======== GIVEN DATA

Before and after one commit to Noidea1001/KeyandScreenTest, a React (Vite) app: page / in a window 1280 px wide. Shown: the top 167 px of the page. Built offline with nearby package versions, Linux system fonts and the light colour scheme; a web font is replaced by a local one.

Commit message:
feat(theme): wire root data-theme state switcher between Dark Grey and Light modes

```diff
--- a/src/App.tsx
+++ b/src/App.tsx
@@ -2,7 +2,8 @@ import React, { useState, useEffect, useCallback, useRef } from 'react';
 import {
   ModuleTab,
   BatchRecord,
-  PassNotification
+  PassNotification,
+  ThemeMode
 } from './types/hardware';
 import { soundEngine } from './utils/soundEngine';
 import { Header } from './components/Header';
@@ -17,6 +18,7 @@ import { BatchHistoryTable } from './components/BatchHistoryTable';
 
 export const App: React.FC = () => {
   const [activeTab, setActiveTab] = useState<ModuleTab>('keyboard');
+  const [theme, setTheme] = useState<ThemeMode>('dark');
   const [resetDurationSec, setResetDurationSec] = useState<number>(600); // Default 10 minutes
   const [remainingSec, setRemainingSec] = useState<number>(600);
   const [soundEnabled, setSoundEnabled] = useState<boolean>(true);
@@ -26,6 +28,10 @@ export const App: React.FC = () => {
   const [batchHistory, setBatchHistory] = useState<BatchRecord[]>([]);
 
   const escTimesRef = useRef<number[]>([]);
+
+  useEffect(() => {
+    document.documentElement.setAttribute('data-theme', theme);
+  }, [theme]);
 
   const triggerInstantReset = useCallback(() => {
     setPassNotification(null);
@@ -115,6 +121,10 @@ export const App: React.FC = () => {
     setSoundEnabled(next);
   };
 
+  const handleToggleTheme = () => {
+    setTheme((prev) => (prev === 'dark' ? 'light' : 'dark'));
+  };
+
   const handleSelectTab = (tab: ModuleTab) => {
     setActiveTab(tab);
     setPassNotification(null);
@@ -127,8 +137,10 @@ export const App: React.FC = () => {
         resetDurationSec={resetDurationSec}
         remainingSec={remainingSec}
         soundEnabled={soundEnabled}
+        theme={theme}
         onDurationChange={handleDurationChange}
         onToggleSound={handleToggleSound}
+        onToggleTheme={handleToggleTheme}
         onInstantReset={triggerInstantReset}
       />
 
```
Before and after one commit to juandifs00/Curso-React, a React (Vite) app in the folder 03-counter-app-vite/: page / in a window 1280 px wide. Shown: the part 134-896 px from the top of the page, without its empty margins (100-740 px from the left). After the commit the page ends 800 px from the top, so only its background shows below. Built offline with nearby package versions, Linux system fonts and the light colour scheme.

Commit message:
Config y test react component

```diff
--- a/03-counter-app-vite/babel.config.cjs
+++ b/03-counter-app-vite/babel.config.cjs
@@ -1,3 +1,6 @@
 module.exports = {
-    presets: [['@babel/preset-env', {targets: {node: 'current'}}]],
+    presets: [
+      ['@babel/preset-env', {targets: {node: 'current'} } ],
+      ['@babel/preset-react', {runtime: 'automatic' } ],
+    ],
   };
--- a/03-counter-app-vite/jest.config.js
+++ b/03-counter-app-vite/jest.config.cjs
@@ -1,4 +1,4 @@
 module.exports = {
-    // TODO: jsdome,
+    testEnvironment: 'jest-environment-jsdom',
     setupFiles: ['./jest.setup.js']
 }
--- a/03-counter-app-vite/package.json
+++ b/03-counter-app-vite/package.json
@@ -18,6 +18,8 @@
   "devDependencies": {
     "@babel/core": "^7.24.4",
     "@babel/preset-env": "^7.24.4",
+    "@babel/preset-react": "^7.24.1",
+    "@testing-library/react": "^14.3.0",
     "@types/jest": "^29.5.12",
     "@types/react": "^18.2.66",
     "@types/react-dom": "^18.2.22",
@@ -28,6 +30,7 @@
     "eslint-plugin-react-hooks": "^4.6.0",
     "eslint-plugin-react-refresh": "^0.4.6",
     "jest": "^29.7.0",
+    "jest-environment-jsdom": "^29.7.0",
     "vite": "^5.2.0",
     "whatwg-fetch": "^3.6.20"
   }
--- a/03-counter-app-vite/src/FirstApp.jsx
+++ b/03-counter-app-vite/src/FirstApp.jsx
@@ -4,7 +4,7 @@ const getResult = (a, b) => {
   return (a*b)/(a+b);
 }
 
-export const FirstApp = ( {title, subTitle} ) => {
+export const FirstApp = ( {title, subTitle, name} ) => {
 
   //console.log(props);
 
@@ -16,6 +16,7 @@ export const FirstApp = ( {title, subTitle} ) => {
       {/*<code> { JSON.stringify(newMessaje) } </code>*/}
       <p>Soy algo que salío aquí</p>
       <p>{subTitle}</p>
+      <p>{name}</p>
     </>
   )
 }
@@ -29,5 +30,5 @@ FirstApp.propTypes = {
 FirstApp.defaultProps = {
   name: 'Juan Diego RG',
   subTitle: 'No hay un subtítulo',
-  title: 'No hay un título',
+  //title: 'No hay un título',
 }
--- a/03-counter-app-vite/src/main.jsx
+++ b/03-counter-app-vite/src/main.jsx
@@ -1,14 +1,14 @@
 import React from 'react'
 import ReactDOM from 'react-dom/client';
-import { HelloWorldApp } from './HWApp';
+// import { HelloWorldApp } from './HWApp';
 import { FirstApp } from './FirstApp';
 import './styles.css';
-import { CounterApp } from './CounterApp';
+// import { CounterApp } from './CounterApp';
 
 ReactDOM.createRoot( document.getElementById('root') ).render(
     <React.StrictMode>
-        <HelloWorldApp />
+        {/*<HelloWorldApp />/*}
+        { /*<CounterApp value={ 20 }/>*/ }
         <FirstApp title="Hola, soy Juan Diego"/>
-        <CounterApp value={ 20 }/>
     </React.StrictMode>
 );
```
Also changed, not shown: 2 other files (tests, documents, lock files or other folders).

================

PROBLEM TO SOLVE ::
From the first line to the last, retype the records exactly.

WRITTEN ANSWER ::
Before and after one commit to Noidea1001/KeyandScreenTest, a React (Vite) app: page / in a window 1280 px wide. Shown: the top 167 px of the page. Built offline with nearby package versions, Linux system fonts and the light colour scheme; a web font is replaced by a local one.

Commit message:
feat(theme): wire root data-theme state switcher between Dark Grey and Light modes

```diff
--- a/src/App.tsx
+++ b/src/App.tsx
@@ -2,7 +2,8 @@ import React, { useState, useEffect, useCallback, useRef } from 'react';
 import {
   ModuleTab,
   BatchRecord,
-  PassNotification
+  PassNotification,
+  ThemeMode
 } from './types/hardware';
 import { soundEngine } from './utils/soundEngine';
 import { Header } from './components/Header';
@@ -17,6 +18,7 @@ import { BatchHistoryTable } from './components/BatchHistoryTable';
 
 export const App: React.FC = () => {
   const [activeTab, setActiveTab] = useState<ModuleTab>('keyboard');
+  const [theme, setTheme] = useState<ThemeMode>('dark');
   const [resetDurationSec, setResetDurationSec] = useState<number>(600); // Default 10 minutes
   const [remainingSec, setRemainingSec] = useState<number>(600);
   const [soundEnabled, setSoundEnabled] = useState<boolean>(true);
@@ -26,6 +28,10 @@ export const App: React.FC = () => {
   const [batchHistory, setBatchHistory] = useState<BatchRecord[]>([]);
 
   const escTimesRef = useRef<number[]>([]);
+
+  useEffect(() => {
+    document.documentElement.setAttribute('data-theme', theme);
+  }, [theme]);
 
   const triggerInstantReset = useCallback(() => {
     setPassNotification(null);
@@ -115,6 +121,10 @@ export const App: React.FC = () => {
     setSoundEnabled(next);
   };
 
+  const handleToggleTheme = () => {
+    setTheme((prev) => (prev === 'dark' ? 'light' : 'dark'));
+  };
+
   const handleSelectTab = (tab: ModuleTab) => {
     setActiveTab(tab);
     setPassNotification(null);
@@ -127,8 +137,10 @@ export const App: React.FC = () => {
         resetDurationSec={resetDurationSec}
         remainingSec={remainingSec}
         soundEnabled={soundEnabled}
+        theme={theme}
         onDurationChange={handleDurationChange}
         onToggleSound={handleToggleSound}
+        onToggleTheme={handleToggleTheme}
         onInstantReset={triggerInstantReset}
       />
 
```
Before and after one commit to juandifs00/Curso-React, a React (Vite) app in the folder 03-counter-app-vite/: page / in a window 1280 px wide. Shown: the part 134-896 px from the top of the page, without its empty margins (100-740 px from the left). After the commit the page ends 800 px from the top, so only its background shows below. Built offline with nearby package versions, Linux system fonts and the light colour scheme.

Commit message:
Config y test react component

```diff
--- a/03-counter-app-vite/babel.config.cjs
+++ b/03-counter-app-vite/babel.config.cjs
@@ -1,3 +1,6 @@
 module.exports = {
-    presets: [['@babel/preset-env', {targets: {node: 'current'}}]],
+    presets: [
+      ['@babel/preset-env', {targets: {node: 'current'} } ],
+      ['@babel/preset-react', {runtime: 'automatic' } ],
+    ],
   };
--- a/03-counter-app-vite/jest.config.js
+++ b/03-counter-app-vite/jest.config.cjs
@@ -1,4 +1,4 @@
 module.exports = {
-    // TODO: jsdome,
+    testEnvironment: 'jest-environment-jsdom',
     setupFiles: ['./jest.setup.js']
 }
--- a/03-counter-app-vite/package.json
+++ b/03-counter-app-vite/package.json
@@ -18,6 +18,8 @@
   "devDependencies": {
     "@babel/core": "^7.24.4",
     "@babel/preset-env": "^7.24.4",
+    "@babel/preset-react": "^7.24.1",
+    "@testing-library/react": "^14.3.0",
     "@types/jest": "^29.5.12",
     "@types/react": "^18.2.66",
     "@types/react-dom": "^18.2.22",
@@ -28,6 +30,7 @@
     "eslint-plugin-react-hooks": "^4.6.0",
     "eslint-plugin-react-refresh": "^0.4.6",
     "jest": "^29.7.0",
+    "jest-environment-jsdom": "^29.7.0",
     "vite": "^5.2.0",
     "whatwg-fetch": "^3.6.20"
   }
--- a/03-counter-app-vite/src/FirstApp.jsx
+++ b/03-counter-app-vite/src/FirstApp.jsx
@@ -4,7 +4,7 @@ const getResult = (a, b) => {
   return (a*b)/(a+b);
 }
 
-export const FirstApp = ( {title, subTitle} ) => {
+export const FirstApp = ( {title, subTitle, name} ) => {
 
   //console.log(props);
 
@@ -16,6 +16,7 @@ export const FirstApp = ( {title, subTitle} ) => {
       {/*<code> { JSON.stringify(newMessaje) } </code>*/}
       <p>Soy algo que salío aquí</p>
       <p>{subTitle}</p>
+      <p>{name}</p>
     </>
   )
 }
@@ -29,5 +30,5 @@ FirstApp.propTypes = {
 FirstApp.defaultProps = {
   name: 'Juan Diego RG',
   subTitle: 'No hay un subtítulo',
-  title: 'No hay un título',
+  //title: 'No hay un título',
 }
--- a/03-counter-app-vite/src/main.jsx
+++ b/03-counter-app-vite/src/main.jsx
@@ -1,14 +1,14 @@
 import React from 'react'
 import ReactDOM from 'react-dom/client';
-import { HelloWorldApp } from './HWApp';
+// import { HelloWorldApp } from './HWApp';
 import { FirstApp } from './FirstApp';
 import './styles.css';
-import { CounterApp } from './CounterApp';
+// import { CounterApp } from './CounterApp';
 
 ReactDOM.createRoot( document.getElementById('root') ).render(
     <React.StrictMode>
-        <HelloWorldApp />
+        {/*<HelloWorldApp />/*}
+        { /*<CounterApp value={ 20 }/>*/ }
         <FirstApp title="Hola, soy Juan Diego"/>
-        <CounterApp value={ 20 }/>
     </React.StrictMode>
 );
```
Also changed, not shown: 2 other files (tests, documents, lock files or other folders).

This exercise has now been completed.